Segment Start: INPUT RECORDS
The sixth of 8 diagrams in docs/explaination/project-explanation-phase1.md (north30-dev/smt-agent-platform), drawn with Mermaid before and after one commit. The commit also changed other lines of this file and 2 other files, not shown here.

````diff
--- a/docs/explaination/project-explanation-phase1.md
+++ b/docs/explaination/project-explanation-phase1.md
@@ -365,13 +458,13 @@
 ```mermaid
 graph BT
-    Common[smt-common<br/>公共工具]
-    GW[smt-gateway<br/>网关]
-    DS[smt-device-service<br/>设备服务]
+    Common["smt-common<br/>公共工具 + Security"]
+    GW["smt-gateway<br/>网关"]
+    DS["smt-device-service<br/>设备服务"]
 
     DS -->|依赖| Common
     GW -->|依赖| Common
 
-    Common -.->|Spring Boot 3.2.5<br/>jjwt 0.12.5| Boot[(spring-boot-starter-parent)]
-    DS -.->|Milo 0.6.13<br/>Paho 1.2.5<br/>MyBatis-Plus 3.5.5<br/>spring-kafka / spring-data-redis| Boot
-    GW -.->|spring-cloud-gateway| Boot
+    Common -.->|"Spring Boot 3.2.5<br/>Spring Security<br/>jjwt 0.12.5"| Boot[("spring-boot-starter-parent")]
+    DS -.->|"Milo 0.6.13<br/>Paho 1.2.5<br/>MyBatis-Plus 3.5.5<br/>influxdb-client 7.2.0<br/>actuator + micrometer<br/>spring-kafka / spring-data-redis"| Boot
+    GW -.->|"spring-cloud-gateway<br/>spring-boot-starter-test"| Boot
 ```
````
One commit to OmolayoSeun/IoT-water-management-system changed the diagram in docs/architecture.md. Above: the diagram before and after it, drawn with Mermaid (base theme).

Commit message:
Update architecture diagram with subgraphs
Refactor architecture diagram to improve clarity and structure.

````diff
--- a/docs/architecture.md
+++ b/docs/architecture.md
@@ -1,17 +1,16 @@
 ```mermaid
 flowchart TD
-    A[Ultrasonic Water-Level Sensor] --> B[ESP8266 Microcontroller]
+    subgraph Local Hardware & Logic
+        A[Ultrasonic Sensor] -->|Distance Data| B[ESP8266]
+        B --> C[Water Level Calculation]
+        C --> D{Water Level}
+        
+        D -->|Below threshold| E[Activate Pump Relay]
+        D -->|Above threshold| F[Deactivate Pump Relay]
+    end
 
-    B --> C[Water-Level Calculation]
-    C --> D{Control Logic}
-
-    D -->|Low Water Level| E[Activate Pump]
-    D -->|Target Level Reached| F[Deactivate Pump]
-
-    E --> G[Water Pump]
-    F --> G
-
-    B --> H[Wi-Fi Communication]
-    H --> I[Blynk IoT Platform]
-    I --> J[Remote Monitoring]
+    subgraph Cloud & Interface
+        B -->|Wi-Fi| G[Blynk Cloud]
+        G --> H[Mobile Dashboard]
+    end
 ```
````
Segment End: INPUT RECORDS
**TASK TO CARRY OUT:** Copy out, word for word, only the lines from the one with "--> J[Remote Monitoring]" through the last line of the material above.

**WORKED SOLUTION:**
-    I --> J[Remote Monitoring]
+    subgraph Cloud & Interface
+        B -->|Wi-Fi| G[Blynk Cloud]
+        G --> H[Mobile Dashboard]
+    end
 ```
````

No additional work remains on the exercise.